If you’re right about social media democratising, why is Apple so successful? 

ES: If I had a penny for every time someone asked that. Some of the stories about how they work inside, they do give staff high degree of autonomy, happy to reshape and reinvent, so yes they’re not all over these tools, but they had 20-30 years of being the underdog who couldn’t afford to let ideas slip. In many ways, Apple aren’t typical. 

Dilbert Principle is best management book ever written. Youngsters empowered, they will bring their networks into the workplace. 

ES: Kids don’t alway know what a powerful took they have at their fingertips, and some kids are very conservative.  

A lot of the point of tools is to be more interesting face-to-face, not less. Interesting using location stuff, whether choose to turn it on, or not to. Almost like turning up/down a serendipity knob. 

In big orgs, have some areas that are bureaucratic than others, and need to consider legal implications. Doesn’t that lead to lumpy engagement, and tension between expectation of engagement, when not everyone is comfortable or able?

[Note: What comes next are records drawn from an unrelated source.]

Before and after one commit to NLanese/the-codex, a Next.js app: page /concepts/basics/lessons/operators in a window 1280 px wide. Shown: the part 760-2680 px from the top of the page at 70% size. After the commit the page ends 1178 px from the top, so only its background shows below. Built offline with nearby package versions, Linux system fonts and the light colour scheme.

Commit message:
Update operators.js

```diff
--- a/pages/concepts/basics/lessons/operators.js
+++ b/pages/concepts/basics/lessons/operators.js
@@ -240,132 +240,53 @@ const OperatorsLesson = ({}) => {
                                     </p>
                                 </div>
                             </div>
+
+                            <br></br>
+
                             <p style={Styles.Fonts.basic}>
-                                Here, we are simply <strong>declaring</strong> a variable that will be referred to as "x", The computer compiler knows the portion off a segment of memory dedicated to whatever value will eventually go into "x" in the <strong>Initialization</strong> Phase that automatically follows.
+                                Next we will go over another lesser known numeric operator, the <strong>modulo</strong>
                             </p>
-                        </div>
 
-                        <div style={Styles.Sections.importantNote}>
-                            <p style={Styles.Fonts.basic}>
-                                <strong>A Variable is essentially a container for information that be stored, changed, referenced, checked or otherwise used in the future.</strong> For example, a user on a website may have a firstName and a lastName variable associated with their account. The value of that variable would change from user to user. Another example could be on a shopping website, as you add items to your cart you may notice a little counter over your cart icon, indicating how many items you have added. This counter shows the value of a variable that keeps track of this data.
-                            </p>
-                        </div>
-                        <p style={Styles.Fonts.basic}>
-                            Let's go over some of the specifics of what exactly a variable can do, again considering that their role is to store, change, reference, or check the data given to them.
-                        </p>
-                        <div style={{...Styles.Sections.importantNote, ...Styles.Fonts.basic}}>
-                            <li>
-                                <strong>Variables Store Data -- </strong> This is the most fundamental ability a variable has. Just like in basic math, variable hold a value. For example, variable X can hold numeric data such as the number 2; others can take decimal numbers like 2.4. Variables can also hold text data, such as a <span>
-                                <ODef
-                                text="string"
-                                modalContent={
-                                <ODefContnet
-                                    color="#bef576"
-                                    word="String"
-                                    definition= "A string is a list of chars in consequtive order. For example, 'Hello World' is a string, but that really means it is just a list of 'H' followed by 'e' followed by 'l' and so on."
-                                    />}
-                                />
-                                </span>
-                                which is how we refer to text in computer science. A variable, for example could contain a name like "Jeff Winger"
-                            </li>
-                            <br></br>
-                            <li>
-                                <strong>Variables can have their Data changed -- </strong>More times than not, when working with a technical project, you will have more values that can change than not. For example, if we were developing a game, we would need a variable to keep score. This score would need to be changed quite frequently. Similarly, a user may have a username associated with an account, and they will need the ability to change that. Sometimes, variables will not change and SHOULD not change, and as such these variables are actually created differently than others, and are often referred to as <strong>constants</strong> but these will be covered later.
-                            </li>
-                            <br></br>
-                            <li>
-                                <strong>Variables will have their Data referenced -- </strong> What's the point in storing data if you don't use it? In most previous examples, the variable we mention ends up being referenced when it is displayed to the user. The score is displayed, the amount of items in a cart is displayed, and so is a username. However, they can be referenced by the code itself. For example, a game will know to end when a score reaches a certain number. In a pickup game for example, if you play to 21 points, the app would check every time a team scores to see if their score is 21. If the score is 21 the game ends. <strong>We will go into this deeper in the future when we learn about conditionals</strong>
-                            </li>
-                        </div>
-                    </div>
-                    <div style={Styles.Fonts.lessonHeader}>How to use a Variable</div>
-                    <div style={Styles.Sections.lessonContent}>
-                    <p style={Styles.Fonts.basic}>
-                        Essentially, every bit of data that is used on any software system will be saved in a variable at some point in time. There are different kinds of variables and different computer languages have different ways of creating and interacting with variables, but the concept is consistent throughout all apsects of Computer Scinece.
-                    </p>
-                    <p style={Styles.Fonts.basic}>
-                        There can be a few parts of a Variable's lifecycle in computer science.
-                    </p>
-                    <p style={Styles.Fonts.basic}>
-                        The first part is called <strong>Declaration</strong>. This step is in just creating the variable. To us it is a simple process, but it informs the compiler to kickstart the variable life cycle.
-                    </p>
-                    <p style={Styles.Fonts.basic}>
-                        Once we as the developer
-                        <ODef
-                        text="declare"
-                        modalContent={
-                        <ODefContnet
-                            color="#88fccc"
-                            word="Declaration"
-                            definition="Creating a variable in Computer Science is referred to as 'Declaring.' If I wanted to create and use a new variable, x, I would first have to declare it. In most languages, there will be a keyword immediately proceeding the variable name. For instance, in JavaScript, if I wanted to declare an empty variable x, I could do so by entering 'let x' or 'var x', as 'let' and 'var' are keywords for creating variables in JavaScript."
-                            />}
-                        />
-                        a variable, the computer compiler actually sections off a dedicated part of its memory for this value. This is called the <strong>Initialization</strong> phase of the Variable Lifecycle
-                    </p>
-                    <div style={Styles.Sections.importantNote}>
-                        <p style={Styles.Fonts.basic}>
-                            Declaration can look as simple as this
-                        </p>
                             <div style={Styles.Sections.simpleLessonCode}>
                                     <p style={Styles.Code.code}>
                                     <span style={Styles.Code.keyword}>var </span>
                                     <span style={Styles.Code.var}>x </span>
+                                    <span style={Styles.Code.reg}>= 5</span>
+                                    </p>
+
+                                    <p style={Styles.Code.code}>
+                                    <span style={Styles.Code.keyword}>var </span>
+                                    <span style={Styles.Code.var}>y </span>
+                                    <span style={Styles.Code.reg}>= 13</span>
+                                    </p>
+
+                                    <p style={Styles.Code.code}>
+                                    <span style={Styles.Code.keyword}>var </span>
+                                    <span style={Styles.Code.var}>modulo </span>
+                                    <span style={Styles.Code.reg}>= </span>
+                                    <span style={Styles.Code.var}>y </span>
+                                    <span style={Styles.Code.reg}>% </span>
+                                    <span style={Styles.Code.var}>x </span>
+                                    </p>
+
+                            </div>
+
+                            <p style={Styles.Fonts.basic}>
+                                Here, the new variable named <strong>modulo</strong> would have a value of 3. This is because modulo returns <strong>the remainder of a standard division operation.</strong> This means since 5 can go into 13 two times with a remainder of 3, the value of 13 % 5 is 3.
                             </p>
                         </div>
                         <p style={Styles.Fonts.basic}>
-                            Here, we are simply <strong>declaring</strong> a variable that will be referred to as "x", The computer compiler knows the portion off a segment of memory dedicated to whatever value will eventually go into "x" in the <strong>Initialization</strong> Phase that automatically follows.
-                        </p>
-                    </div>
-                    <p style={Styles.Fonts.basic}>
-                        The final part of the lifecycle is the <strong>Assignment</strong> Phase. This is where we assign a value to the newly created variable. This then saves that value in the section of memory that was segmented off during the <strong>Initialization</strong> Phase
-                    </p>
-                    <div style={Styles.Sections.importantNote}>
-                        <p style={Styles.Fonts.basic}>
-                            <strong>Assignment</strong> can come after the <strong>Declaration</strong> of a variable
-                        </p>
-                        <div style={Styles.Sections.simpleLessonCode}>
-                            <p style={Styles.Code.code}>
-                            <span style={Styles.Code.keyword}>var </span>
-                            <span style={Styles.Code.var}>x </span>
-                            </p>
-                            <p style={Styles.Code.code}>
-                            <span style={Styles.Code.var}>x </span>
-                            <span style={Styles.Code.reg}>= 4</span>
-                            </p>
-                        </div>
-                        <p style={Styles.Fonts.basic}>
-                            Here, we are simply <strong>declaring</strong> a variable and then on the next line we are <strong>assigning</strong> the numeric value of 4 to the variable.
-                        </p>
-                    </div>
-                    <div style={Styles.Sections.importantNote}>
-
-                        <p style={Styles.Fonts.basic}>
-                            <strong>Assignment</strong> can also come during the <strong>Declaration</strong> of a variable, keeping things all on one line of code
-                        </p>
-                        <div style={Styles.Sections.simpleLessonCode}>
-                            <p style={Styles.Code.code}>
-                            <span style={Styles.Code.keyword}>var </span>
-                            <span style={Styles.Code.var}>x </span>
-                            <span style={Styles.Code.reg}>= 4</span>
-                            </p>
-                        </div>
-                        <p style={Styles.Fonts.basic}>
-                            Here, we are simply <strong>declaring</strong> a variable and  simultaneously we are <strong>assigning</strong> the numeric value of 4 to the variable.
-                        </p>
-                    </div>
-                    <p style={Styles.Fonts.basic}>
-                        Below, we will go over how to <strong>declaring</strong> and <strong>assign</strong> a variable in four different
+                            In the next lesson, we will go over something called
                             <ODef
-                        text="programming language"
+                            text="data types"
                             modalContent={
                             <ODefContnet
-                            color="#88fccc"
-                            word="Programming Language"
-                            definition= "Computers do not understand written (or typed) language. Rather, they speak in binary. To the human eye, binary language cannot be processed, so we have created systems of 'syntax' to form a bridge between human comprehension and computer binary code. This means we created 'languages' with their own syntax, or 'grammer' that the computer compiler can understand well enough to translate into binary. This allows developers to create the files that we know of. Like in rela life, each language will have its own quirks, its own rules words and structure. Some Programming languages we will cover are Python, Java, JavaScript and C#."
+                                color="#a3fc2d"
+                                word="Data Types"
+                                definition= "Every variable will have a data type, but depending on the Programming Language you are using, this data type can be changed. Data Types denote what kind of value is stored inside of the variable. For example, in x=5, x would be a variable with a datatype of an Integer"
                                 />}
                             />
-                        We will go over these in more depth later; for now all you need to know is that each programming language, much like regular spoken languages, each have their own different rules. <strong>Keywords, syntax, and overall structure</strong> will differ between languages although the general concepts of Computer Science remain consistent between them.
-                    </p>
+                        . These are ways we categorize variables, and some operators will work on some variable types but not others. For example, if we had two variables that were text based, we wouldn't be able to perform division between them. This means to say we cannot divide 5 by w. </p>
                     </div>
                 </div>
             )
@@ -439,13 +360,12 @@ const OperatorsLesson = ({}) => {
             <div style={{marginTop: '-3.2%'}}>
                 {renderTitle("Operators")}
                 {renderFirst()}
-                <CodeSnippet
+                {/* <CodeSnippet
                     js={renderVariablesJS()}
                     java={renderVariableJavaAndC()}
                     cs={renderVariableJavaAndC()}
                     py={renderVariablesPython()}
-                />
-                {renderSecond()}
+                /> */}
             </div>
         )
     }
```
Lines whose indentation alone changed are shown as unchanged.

ES:  Not everyone will like it or take to it and shouldn’t dismiss those who don’t. Bus also how those groups manifest their responsibilities. e.g. using tools to talk about security is more likely to make your org secure. HR, IT and comms should be excited, but they aren’t. When you consider what they are meant to be doing, but they are stuck in places where they are more worried about status and formal stuff which is becoming less and less effective. 

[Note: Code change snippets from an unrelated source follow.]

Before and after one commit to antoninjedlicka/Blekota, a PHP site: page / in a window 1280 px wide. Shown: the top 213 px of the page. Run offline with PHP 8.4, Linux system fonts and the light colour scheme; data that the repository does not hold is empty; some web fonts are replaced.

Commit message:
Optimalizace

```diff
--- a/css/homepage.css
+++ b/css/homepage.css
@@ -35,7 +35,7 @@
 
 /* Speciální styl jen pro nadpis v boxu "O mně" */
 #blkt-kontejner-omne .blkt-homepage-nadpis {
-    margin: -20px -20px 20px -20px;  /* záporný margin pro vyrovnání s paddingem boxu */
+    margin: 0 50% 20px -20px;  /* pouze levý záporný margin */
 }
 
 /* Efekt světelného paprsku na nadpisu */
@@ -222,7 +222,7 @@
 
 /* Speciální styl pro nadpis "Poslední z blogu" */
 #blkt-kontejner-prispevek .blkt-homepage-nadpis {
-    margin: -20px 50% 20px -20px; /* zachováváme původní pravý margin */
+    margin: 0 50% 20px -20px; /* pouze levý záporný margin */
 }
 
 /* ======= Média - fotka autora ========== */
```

For example, Head of HR for BBC came into office to do a live chat on the forum, 5k staff taking part. He and his team huddled to discuss what they’d answer, and then someone typed it in by dictation, but then he disagreed in what they’d typed. Conversational platform, tension was palpable, between live conversation and controlled process. Trick is to learn to migrate from one to the other. 

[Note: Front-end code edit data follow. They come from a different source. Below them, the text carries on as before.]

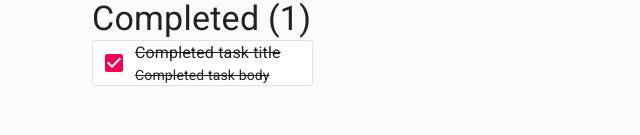
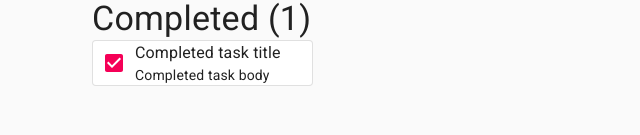
Before and after one commit to mitwilsch/toto, a React app: page / in a window 1280 px wide. Shown: the part 168-303 px from the top of the page, without its empty margins (272-912 px from the left). Built offline with nearby package versions, Linux system fonts and the light colour scheme.

Commit message:
Items appear in correct category

```diff
--- a/src/client/App.js
+++ b/src/client/App.js
@@ -52,10 +52,18 @@ const App = props => {
       <CssBaseline />
       <Container component="main" className={classes.main} maxWidth="sm">
         <Typography variant="h3">My Tasks</Typography>
-        <TaskItem item={taskList[0]} />
+        {taskList.map(item => {
+          if (!item.checked) {
+            return <TaskItem item={item} />;
+          }
+        })}
 
         <Typography variant="h4">Completed (1)</Typography>
-        <TaskItem item={taskList[1]} />
+        {taskList.map(item => {
+          if (item.checked) {
+            return <TaskItem item={item} />;
+          }
+        })}
       </Container>
 
       <footer className={classes.footer}>
@@ -72,23 +80,12 @@ const App = props => {
 const TaskItem = props => {
   const { item } = props;
 
-  const handleCheck = () => {};
   return (
     <Paper style={{ display: 'flex', width: '40%' }} variant="outlined">
       <Checkbox style={{ flex: 0 }} checked={item.checked} />
       <div style={{ flex: 1 }}>
-        <Typography
-          style={item.checked ? { textDecoration: 'line-through' } : {}}
-          variant="body1"
-        >
-          {item.title}
-        </Typography>
-        <Typography
-          style={item.checked ? { textDecoration: 'line-through' } : {}}
-          variant="body2"
-        >
-          {item.body}
-        </Typography>
+        <Typography variant="body1">{item.title}</Typography>
+        <Typography variant="body2">{item.body}</Typography>
       </div>
     </Paper>
   );
```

Want people to find a voice, but have they lost ability to listen and find a dialogue with colleagues? 

ES: Blogging, how you can write a blog post in such a way that it encourages people to react or respond, and turn it into a dialogue? If your’e just sitting there spouting stuff, unconcerned as to reaction of feedback, people will stop reading you. Conversations can only take place between equals. If this is a conversational platform, have to be willing to act like equals. 

Blogging, 3/4 paras to get people thinking, is different to ephemera of Twitter or Facebook, and it’s my blog! I can move it anywhere!

Interesting in future, and patterns that will emerge. Algorithms mining algorithms. Count on researchers to understand and analyse, compounded by fact that the dataset not published. Even thinking about Twitter, results are only available for a few days. 

ES: Thinkup, Gina Trapani, tools, if there’s enough of a demand people will come up with a tool and start paying for it. Wanted to save and search Twitter. Ephemeral nature is interesting. Genuinely worry that might be the first generation to leave not trace, no big manuscripts, just incompatible file formats. Which is why I use plain text, because I can move it effortlessly from one platform to the next.  

Worked with people good with numbers, but can’t do much with words. What hope to they have, where the winners are the wordiest? What about the value they create? Everything is about prose.

ES: We have an unbalanced world atm, people who are good face to face, so this isn’t perfect but it’s differently imperfect so slightly more equitable. 

You once said it is a slow process to introduce social media, change people one at at time. Has that changed?  

ES: No. How long to take full impact? 50 years. It’s impact will be that big and a lot of people as still early days. Been going for 11 years, but it’s still new to a lot of people. They don’t know. It’s shoe leather, have to give people – one at a time – enough reason to have a go, and that’s through conversation and advocacy. Build a network of advocacy, that’s what’s fascinating – world changing but only happens when someone sits down, writes something and presses save. Book written for people to give to those in orgs to help them get it.